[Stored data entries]
Start of Block
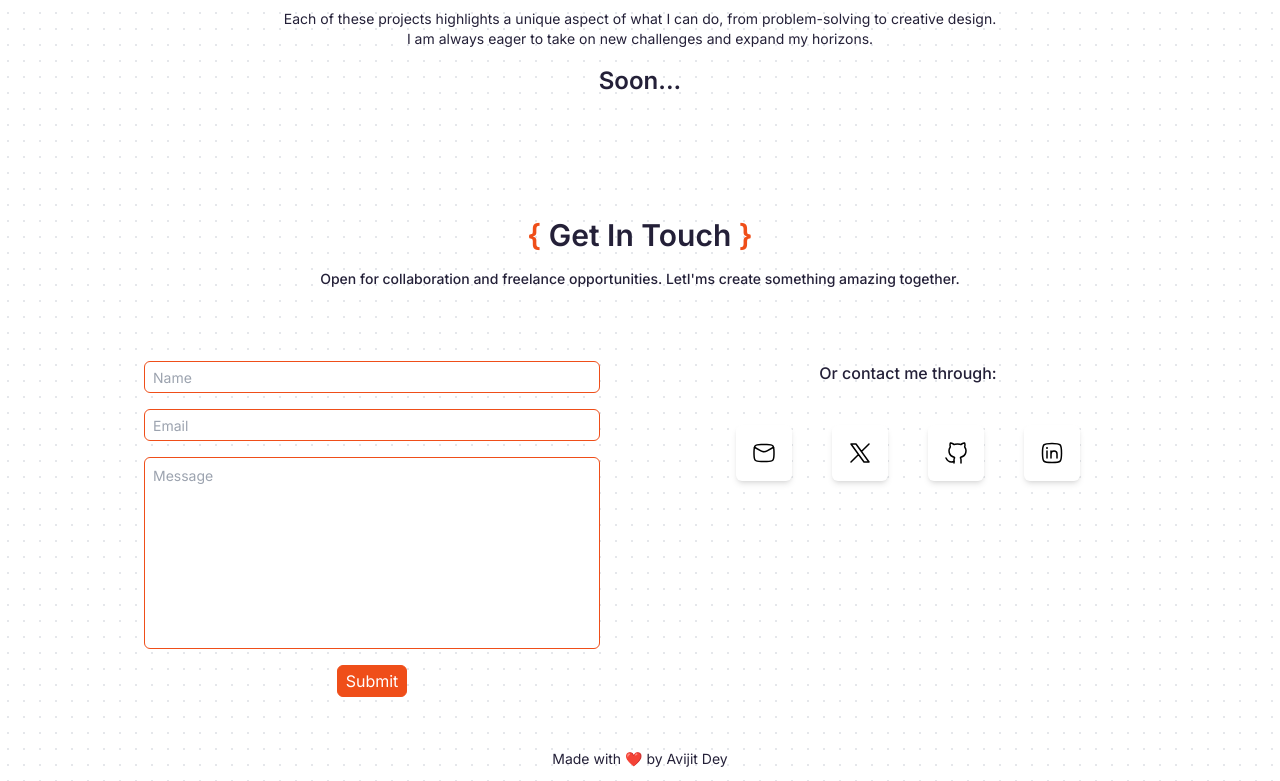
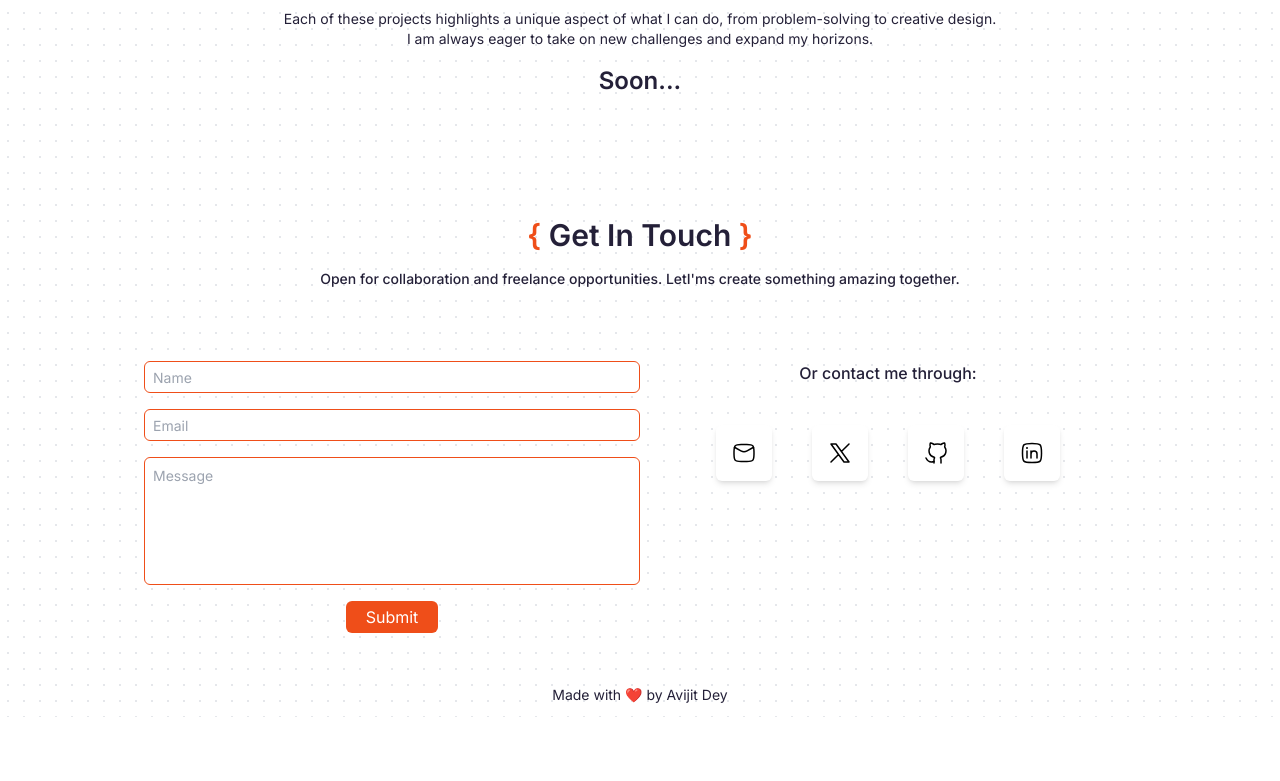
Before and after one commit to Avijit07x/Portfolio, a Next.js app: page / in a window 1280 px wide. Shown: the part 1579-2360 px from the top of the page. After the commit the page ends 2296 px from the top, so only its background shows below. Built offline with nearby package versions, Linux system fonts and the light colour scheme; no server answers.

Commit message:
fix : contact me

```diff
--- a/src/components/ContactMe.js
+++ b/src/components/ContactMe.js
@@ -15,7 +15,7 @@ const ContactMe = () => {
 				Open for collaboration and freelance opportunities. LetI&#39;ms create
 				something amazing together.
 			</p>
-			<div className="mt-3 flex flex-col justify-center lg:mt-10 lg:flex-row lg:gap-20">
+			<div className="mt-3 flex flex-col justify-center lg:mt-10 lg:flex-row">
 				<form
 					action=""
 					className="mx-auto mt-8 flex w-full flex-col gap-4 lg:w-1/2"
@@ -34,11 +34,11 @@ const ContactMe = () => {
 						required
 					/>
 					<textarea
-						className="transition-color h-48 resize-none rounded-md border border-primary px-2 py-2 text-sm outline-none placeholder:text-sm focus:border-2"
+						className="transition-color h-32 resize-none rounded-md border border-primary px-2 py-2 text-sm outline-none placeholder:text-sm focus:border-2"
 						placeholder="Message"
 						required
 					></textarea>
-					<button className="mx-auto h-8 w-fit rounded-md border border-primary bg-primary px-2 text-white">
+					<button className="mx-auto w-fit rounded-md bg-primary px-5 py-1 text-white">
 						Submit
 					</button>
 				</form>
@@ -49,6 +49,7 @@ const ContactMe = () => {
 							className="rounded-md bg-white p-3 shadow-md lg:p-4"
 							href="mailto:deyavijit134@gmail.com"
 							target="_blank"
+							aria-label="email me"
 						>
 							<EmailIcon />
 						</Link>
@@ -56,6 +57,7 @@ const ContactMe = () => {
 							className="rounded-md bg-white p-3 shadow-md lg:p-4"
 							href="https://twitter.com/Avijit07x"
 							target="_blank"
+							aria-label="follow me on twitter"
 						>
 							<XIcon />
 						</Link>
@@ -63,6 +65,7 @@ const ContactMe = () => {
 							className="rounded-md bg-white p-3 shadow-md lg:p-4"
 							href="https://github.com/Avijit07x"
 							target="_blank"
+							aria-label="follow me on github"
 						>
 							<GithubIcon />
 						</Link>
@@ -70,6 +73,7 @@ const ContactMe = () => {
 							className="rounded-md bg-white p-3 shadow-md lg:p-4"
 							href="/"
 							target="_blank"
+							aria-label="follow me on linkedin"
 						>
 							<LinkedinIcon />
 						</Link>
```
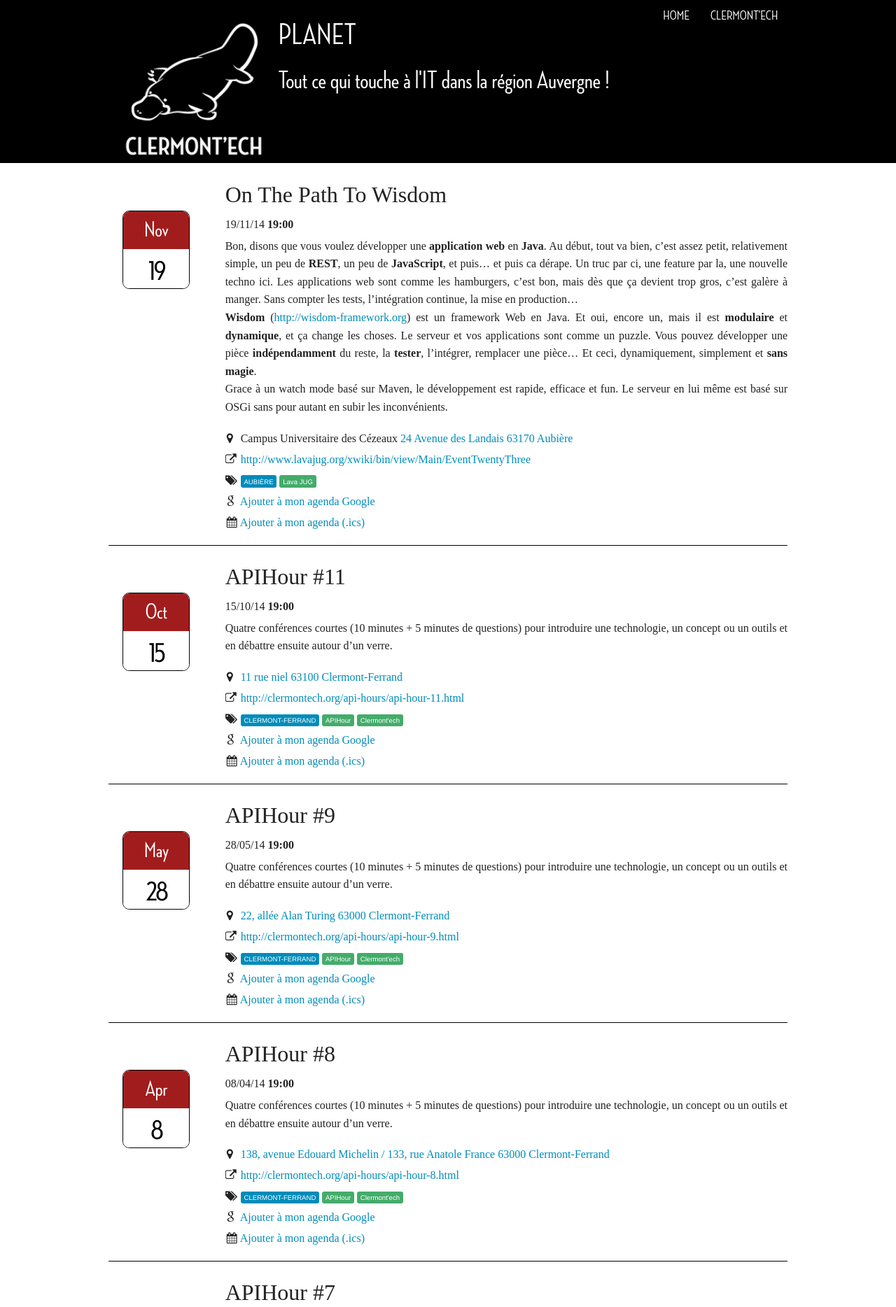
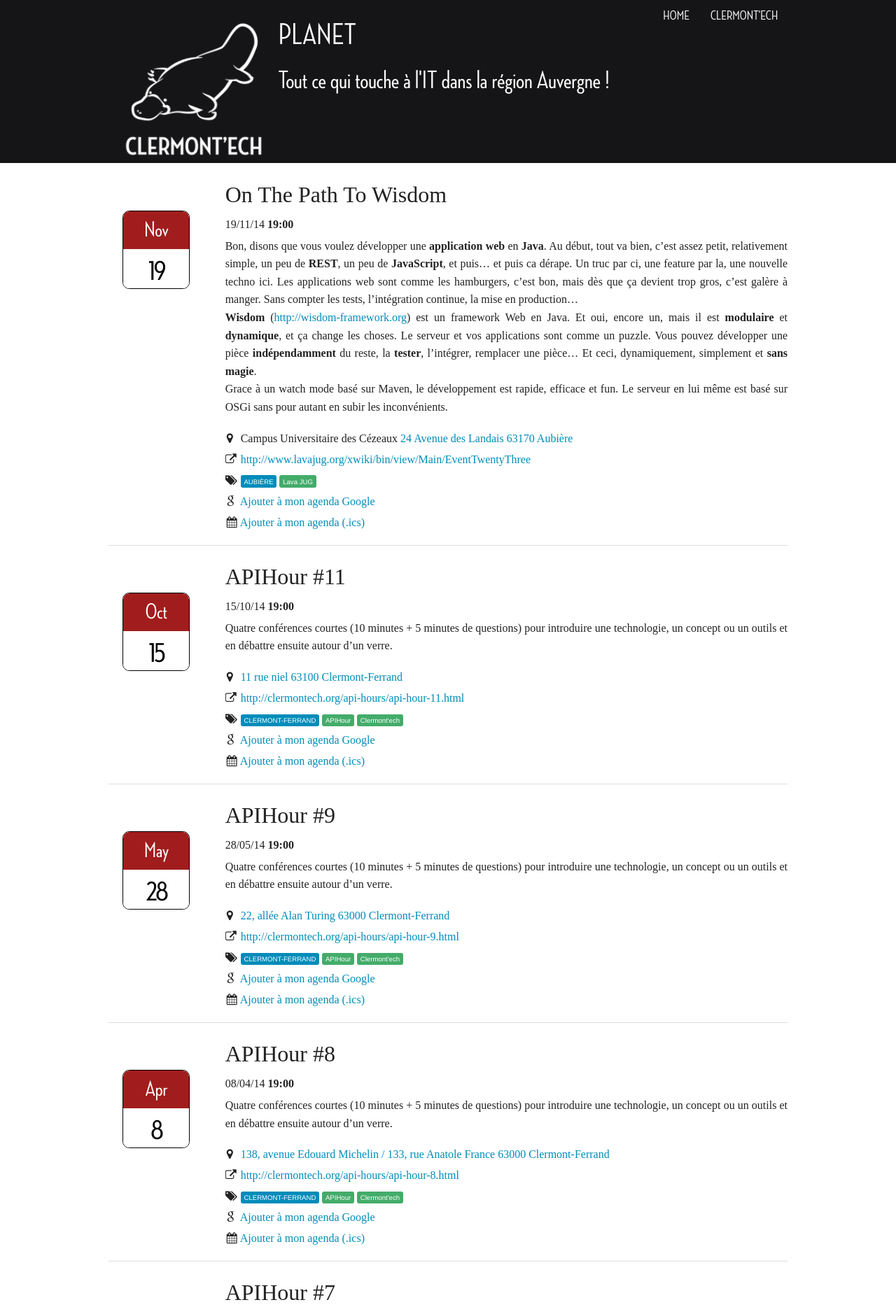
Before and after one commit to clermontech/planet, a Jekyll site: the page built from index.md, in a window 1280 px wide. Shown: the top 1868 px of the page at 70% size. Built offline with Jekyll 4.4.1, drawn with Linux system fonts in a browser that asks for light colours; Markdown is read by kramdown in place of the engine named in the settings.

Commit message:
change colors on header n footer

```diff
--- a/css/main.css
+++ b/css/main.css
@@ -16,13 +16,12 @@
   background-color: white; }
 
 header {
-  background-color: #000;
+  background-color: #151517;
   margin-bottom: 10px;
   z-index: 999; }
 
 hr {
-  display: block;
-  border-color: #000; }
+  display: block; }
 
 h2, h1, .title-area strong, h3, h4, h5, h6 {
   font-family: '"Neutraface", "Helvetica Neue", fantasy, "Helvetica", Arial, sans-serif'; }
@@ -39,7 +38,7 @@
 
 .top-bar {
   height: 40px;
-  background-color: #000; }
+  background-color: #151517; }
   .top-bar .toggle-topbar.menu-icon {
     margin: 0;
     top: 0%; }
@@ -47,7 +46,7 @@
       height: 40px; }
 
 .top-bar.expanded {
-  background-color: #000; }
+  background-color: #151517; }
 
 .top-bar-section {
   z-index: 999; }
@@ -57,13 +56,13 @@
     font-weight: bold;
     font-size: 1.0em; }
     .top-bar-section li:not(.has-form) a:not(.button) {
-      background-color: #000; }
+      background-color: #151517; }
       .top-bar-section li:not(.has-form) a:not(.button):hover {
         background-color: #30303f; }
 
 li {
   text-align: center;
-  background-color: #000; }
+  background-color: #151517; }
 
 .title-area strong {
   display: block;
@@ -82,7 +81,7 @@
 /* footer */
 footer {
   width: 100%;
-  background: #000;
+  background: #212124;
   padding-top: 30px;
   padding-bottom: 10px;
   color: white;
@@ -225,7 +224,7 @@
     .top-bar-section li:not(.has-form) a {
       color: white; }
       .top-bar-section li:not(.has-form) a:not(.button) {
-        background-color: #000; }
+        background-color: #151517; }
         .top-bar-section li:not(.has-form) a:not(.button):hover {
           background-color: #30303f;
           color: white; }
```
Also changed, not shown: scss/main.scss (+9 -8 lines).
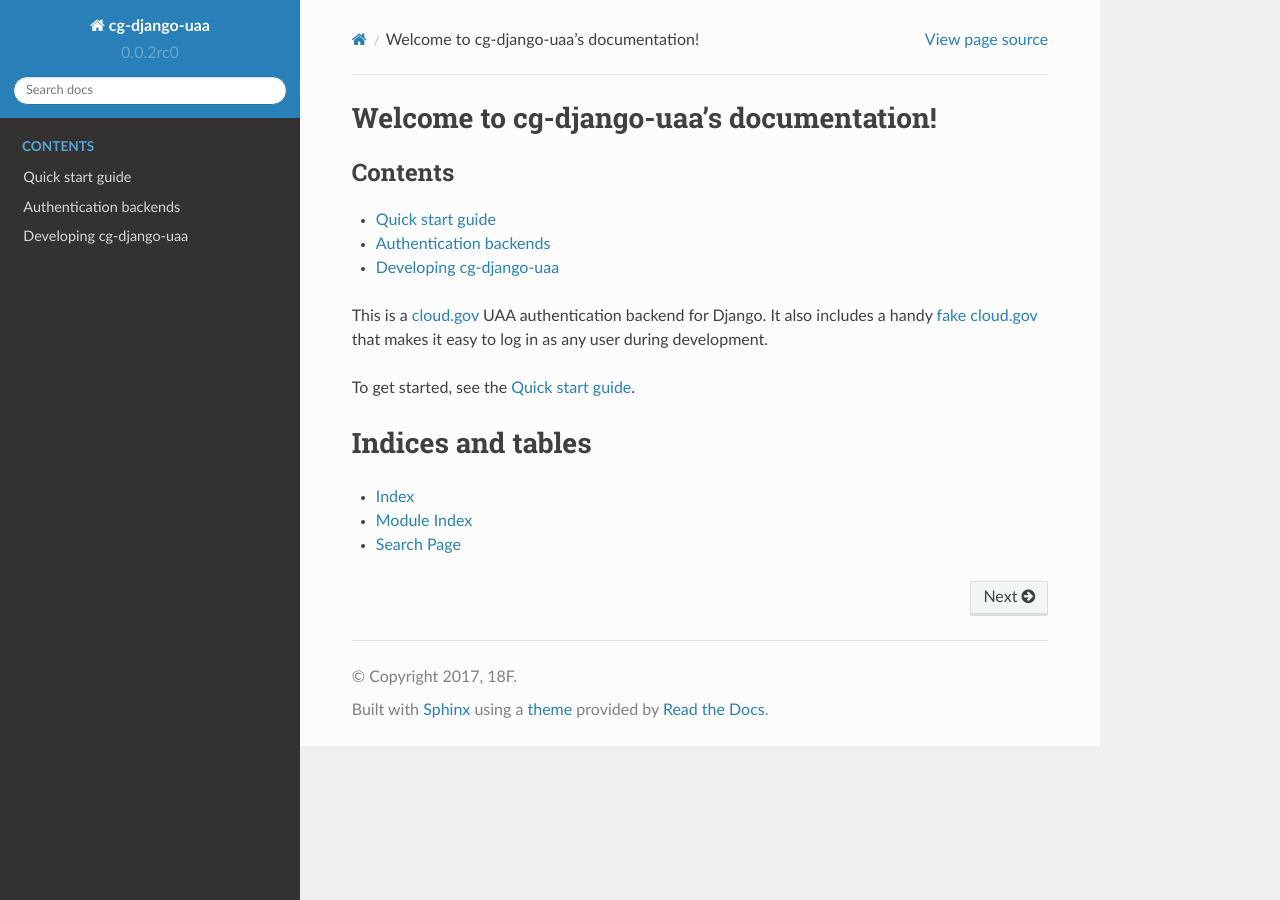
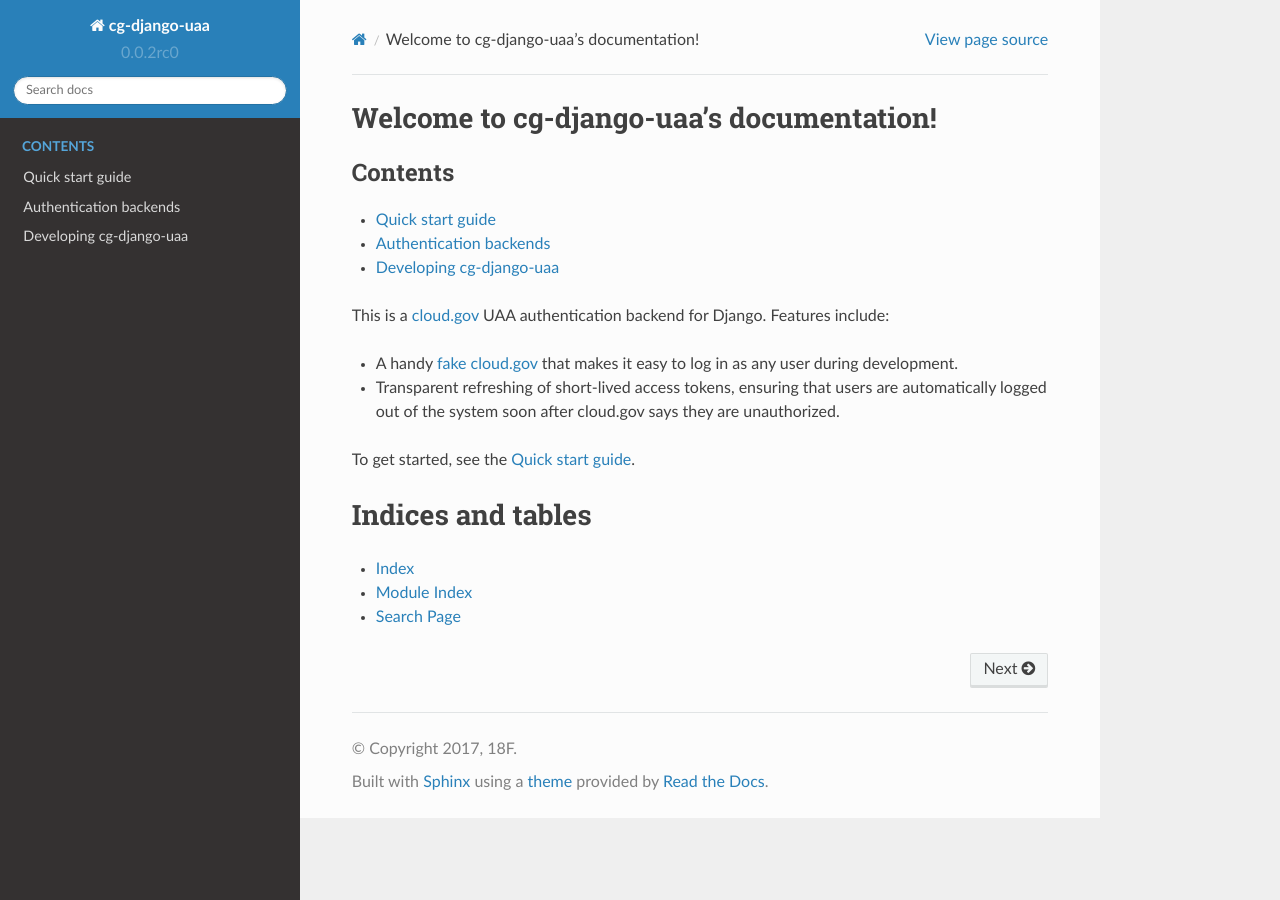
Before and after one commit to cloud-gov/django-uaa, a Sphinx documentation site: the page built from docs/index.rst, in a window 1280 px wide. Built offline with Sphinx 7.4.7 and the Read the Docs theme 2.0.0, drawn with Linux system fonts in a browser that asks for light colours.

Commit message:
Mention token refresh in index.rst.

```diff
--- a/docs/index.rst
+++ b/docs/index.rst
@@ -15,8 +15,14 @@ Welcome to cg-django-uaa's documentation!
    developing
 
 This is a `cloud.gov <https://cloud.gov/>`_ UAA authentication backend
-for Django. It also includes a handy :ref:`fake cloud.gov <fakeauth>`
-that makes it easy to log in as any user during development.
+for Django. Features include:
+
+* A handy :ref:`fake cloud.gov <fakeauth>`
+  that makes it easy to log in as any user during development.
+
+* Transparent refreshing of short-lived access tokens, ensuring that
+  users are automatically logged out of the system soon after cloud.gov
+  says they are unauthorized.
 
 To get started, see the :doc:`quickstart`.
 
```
End of Block
→ **What is needed**
Only the text of the records belongs in your answer, copied exactly as it appears above.

→ **Exercise result**
Before and after one commit to Avijit07x/Portfolio, a Next.js app: page / in a window 1280 px wide. Shown: the part 1579-2360 px from the top of the page. After the commit the page ends 2296 px from the top, so only its background shows below. Built offline with nearby package versions, Linux system fonts and the light colour scheme; no server answers.

Commit message:
fix : contact me

```diff
--- a/src/components/ContactMe.js
+++ b/src/components/ContactMe.js
@@ -15,7 +15,7 @@ const ContactMe = () => {
 				Open for collaboration and freelance opportunities. LetI&#39;ms create
 				something amazing together.
 			</p>
-			<div className="mt-3 flex flex-col justify-center lg:mt-10 lg:flex-row lg:gap-20">
+			<div className="mt-3 flex flex-col justify-center lg:mt-10 lg:flex-row">
 				<form
 					action=""
 					className="mx-auto mt-8 flex w-full flex-col gap-4 lg:w-1/2"
@@ -34,11 +34,11 @@ const ContactMe = () => {
 						required
 					/>
 					<textarea
-						className="transition-color h-48 resize-none rounded-md border border-primary px-2 py-2 text-sm outline-none placeholder:text-sm focus:border-2"
+						className="transition-color h-32 resize-none rounded-md border border-primary px-2 py-2 text-sm outline-none placeholder:text-sm focus:border-2"
 						placeholder="Message"
 						required
 					></textarea>
-					<button className="mx-auto h-8 w-fit rounded-md border border-primary bg-primary px-2 text-white">
+					<button className="mx-auto w-fit rounded-md bg-primary px-5 py-1 text-white">
 						Submit
 					</button>
 				</form>
@@ -49,6 +49,7 @@ const ContactMe = () => {
 							className="rounded-md bg-white p-3 shadow-md lg:p-4"
 							href="mailto:deyavijit134@gmail.com"
 							target="_blank"
+							aria-label="email me"
 						>
 							<EmailIcon />
 						</Link>
@@ -56,6 +57,7 @@ const ContactMe = () => {
 							className="rounded-md bg-white p-3 shadow-md lg:p-4"
 							href="https://twitter.com/Avijit07x"
 							target="_blank"
+							aria-label="follow me on twitter"
 						>
 							<XIcon />
 						</Link>
@@ -63,6 +65,7 @@ const ContactMe = () => {
 							className="rounded-md bg-white p-3 shadow-md lg:p-4"
 							href="https://github.com/Avijit07x"
 							target="_blank"
+							aria-label="follow me on github"
 						>
 							<GithubIcon />
 						</Link>
@@ -70,6 +73,7 @@ const ContactMe = () => {
 							className="rounded-md bg-white p-3 shadow-md lg:p-4"
 							href="/"
 							target="_blank"
+							aria-label="follow me on linkedin"
 						>
 							<LinkedinIcon />
 						</Link>
```
Before and after one commit to clermontech/planet, a Jekyll site: the page built from index.md, in a window 1280 px wide. Shown: the top 1868 px of the page at 70% size. Built offline with Jekyll 4.4.1, drawn with Linux system fonts in a browser that asks for light colours; Markdown is read by kramdown in place of the engine named in the settings.

Commit message:
change colors on header n footer

```diff
--- a/css/main.css
+++ b/css/main.css
@@ -16,13 +16,12 @@
   background-color: white; }
 
 header {
-  background-color: #000;
+  background-color: #151517;
   margin-bottom: 10px;
   z-index: 999; }
 
 hr {
-  display: block;
-  border-color: #000; }
+  display: block; }
 
 h2, h1, .title-area strong, h3, h4, h5, h6 {
   font-family: '"Neutraface", "Helvetica Neue", fantasy, "Helvetica", Arial, sans-serif'; }
@@ -39,7 +38,7 @@
 
 .top-bar {
   height: 40px;
-  background-color: #000; }
+  background-color: #151517; }
   .top-bar .toggle-topbar.menu-icon {
     margin: 0;
     top: 0%; }
@@ -47,7 +46,7 @@
       height: 40px; }
 
 .top-bar.expanded {
-  background-color: #000; }
+  background-color: #151517; }
 
 .top-bar-section {
   z-index: 999; }
@@ -57,13 +56,13 @@
     font-weight: bold;
     font-size: 1.0em; }
     .top-bar-section li:not(.has-form) a:not(.button) {
-      background-color: #000; }
+      background-color: #151517; }
       .top-bar-section li:not(.has-form) a:not(.button):hover {
         background-color: #30303f; }
 
 li {
   text-align: center;
-  background-color: #000; }
+  background-color: #151517; }
 
 .title-area strong {
   display: block;
@@ -82,7 +81,7 @@
 /* footer */
 footer {
   width: 100%;
-  background: #000;
+  background: #212124;
   padding-top: 30px;
   padding-bottom: 10px;
   color: white;
@@ -225,7 +224,7 @@
     .top-bar-section li:not(.has-form) a {
       color: white; }
       .top-bar-section li:not(.has-form) a:not(.button) {
-        background-color: #000; }
+        background-color: #151517; }
         .top-bar-section li:not(.has-form) a:not(.button):hover {
           background-color: #30303f;
           color: white; }
```
Also changed, not shown: scss/main.scss (+9 -8 lines).
Before and after one commit to cloud-gov/django-uaa, a Sphinx documentation site: the page built from docs/index.rst, in a window 1280 px wide. Built offline with Sphinx 7.4.7 and the Read the Docs theme 2.0.0, drawn with Linux system fonts in a browser that asks for light colours.

Commit message:
Mention token refresh in index.rst.

```diff
--- a/docs/index.rst
+++ b/docs/index.rst
@@ -15,8 +15,14 @@ Welcome to cg-django-uaa's documentation!
    developing
 
 This is a `cloud.gov <https://cloud.gov/>`_ UAA authentication backend
-for Django. It also includes a handy :ref:`fake cloud.gov <fakeauth>`
-that makes it easy to log in as any user during development.
+for Django. Features include:
+
+* A handy :ref:`fake cloud.gov <fakeauth>`
+  that makes it easy to log in as any user during development.
+
+* Transparent refreshing of short-lived access tokens, ensuring that
+  users are automatically logged out of the system soon after cloud.gov
+  says they are unauthorized.
 
 To get started, see the :doc:`quickstart`.
 
```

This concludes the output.